Top of Material for the task
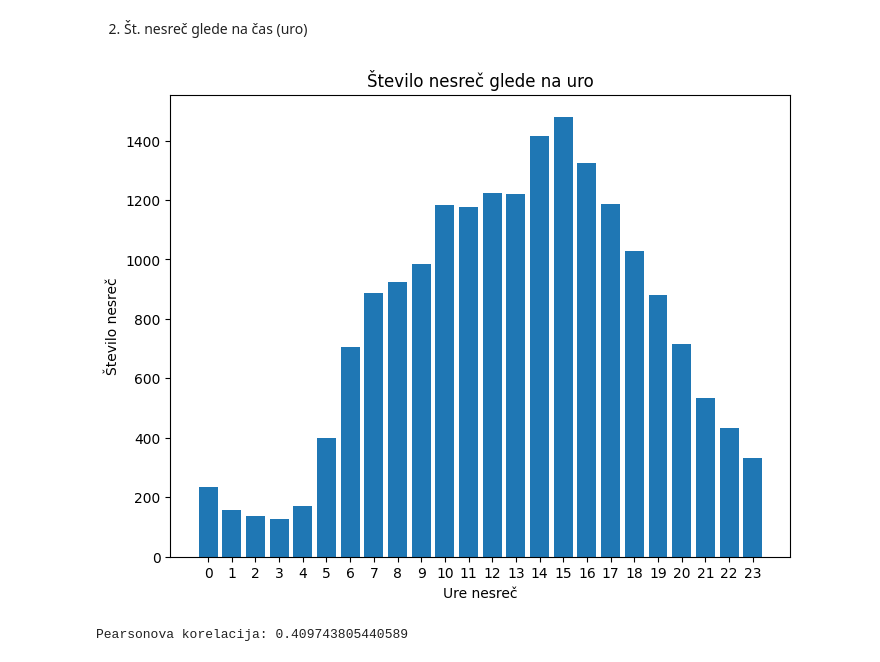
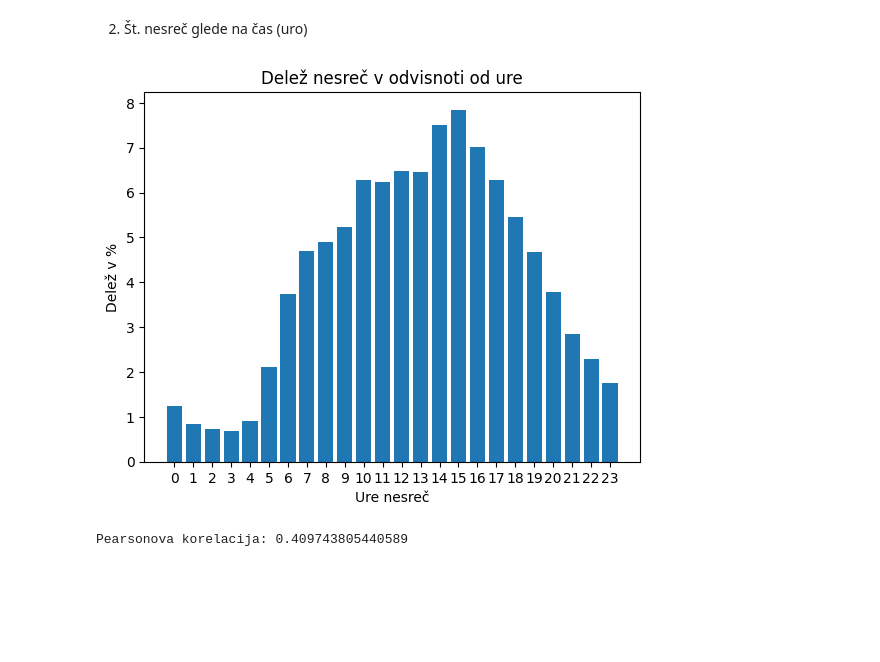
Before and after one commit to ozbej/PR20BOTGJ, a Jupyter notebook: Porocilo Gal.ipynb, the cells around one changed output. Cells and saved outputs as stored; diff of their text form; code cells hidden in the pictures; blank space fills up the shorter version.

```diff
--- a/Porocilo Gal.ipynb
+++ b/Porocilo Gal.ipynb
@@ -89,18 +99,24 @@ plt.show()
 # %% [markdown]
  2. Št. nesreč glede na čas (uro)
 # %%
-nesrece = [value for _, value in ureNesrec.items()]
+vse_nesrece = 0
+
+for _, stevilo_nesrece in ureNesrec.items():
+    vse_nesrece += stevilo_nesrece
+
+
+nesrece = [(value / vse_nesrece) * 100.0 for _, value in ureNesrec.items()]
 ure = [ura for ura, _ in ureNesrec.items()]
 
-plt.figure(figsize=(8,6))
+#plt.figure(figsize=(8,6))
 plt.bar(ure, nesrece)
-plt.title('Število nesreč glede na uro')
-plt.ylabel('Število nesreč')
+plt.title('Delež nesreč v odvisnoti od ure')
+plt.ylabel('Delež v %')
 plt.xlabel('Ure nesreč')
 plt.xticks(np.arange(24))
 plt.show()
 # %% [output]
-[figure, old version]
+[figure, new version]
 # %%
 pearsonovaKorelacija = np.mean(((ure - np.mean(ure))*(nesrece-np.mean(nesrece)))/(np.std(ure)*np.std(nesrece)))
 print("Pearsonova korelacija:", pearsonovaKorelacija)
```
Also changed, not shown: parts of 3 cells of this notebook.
Bottom of Material for the task
=== Your assignment ===
The lines you need are those containing "nesreč"; find them in the records and copy them.

=== Output of the exercise ===
  2. Št. nesreč glede na čas (uro)
-plt.title('Število nesreč glede na uro')
-plt.ylabel('Število nesreč')
+plt.title('Delež nesreč v odvisnoti od ure')
 plt.xlabel('Ure nesreč')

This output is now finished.